AUBURN – The 3.3% property tax increase in the first draft of the Auburn City Budget 2021-22 may be winding down.

After receiving the comments of municipal councilors following the initial budget proposal submitted on 8 April, the municipal controller Rachel Jacobs presented Thursday to the Board a revised proposal that eliminates the tax increase and bridges the gap between spending and expected revenue. The general fund would amount to $ 37 910 312, an increase of 2.8% compared to the current budget. Advisors will give their opinion on the revised proposal next week. The final vote on the budget is scheduled June 3

A budget gap of $ 1.4 million as Jacobs pointed out earlier this month, was filled with a transfer of capital funds, which is filled by federal stimulus funds.

Other income included in the revised budget includes $ 635,000 from FEMA reimbursements related to the COVID-19 pandemic. The total capital fund transfers amount to $ 2.4 million.
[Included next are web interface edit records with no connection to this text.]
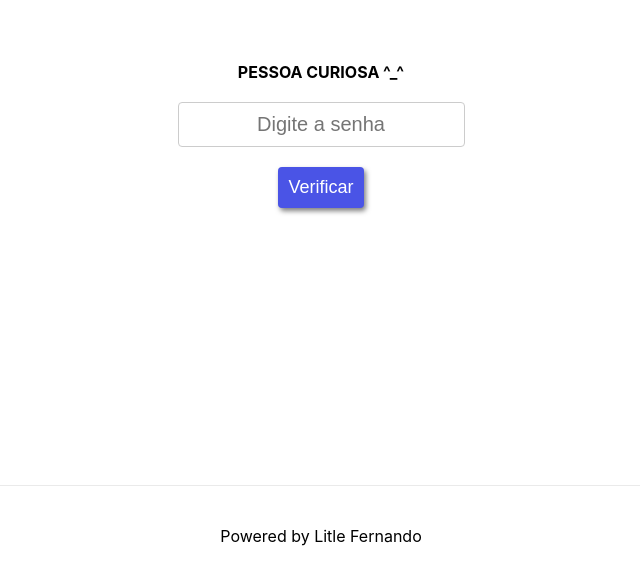
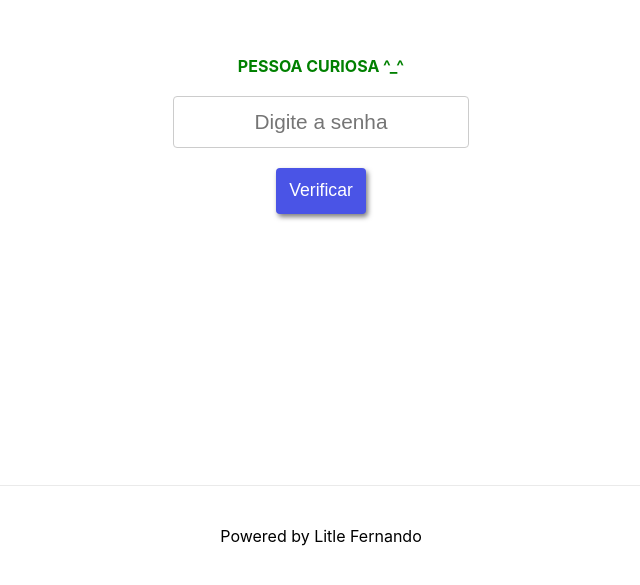
Before and after one commit to dotenorio/amigo-secreto, a Next.js app: page /draw in a window 1280 px wide. Shown: the part 215-800 px from the top of the page, without its empty margins (319-959 px from the left). Built offline with nearby package versions, Linux system fonts and the light colour scheme.

Commit message:
litle adjusts

```diff
--- a/pages/draw/index.js
+++ b/pages/draw/index.js
@@ -61,12 +61,12 @@ const Home = () => {
 
       <div className={styles.card}>
         <b>Mariana</b>
-        <Link href="/i-caught/123" className={styles.link}>copiar link</Link>
+        <Link href="/i-caught/123">copiar link</Link>
       </div>
 
       <div className={styles.card}>
         <b>Giovana</b>
-        <Link href="/i-caught/456" className={styles.link}>copiar link</Link>
+        <Link href="/i-caught/456">copiar link</Link>
       </div>
     </>
   )
--- a/styles/Draw.module.css
+++ b/styles/Draw.module.css
@@ -1,11 +1,10 @@
 .card {
   box-shadow: 1px 1px 3px rgba(0, 0, 0, 0.8);
-  padding: 15px;
+  padding: 1rem;
   width: 100%;
   display: flex;
   justify-content: space-between;
-  margin-top: 10px;
-  margin-bottom: 10px;
+  margin: 10px 0;
   border-radius: 4px;
 }
 
@@ -14,12 +13,12 @@
   background-color: #eee;
 }
 
-.link {
+.card > a {
   color: #4a54e6;
 }
 
-.link:hover,
-.link:active {
+.card > a:hover,
+.card > a:active {
   color: #3641e7;
   text-decoration: underline;
 }
@@ -27,8 +26,8 @@
 .input {
   border: 1px solid #ccc;
   width: 100%;
-  font-size: 20px;
-  padding: 10px;
+  font-size: 1.3rem;
+  padding: 0.8rem;
   border-radius: 4px;
   margin: 20px 0;
   outline: none;
@@ -46,7 +45,7 @@
 }
 
 .message {
-  color: #000;
+  color: green;
 }
 
 .error {
@@ -57,8 +56,8 @@
   padding: 0;
   border: none;
   background-color: #4a54e6;
-  padding: 10px;
-  font-size: 18px;
+  padding: 0.8rem;
+  font-size: 1.1rem;
   border-radius: 4px;
   color: #fff;
   box-shadow: 2px 3px 5px rgba(0, 0, 0, 0.5);
--- a/styles/Home.module.css
+++ b/styles/Home.module.css
@@ -2,8 +2,8 @@
   padding: 0;
   border: none;
   background-color: #4a54e6;
-  padding: 15px;
-  font-size: 22px;
+  padding: 1rem;
+  font-size: 1.5rem;
   border-radius: 4px;
   color: #fff;
   box-shadow: 2px 3px 5px rgba(0, 0, 0, 0.5);
--- a/styles/Layout.module.css
+++ b/styles/Layout.module.css
@@ -1,6 +1,6 @@
 .container {
   min-height: 100vh;
-  padding: 0 0.5rem;
+  padding: 0 1rem;
   display: flex;
   flex-direction: column;
   justify-content: center;
```
Also changed, not shown: pages/i-caught/[token].js (+4 -4 lines), styles/ICaught.module.css (added, +16 -0 lines).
Jacobs said $ 1 million would basically go to “pay us back” for the purchase of 31 Seminary Street for the Public Safety Building, a project slated for completion later this year. “Two years ago we used the fund balance to buy this, so that would allow us to transfer that money,” she said.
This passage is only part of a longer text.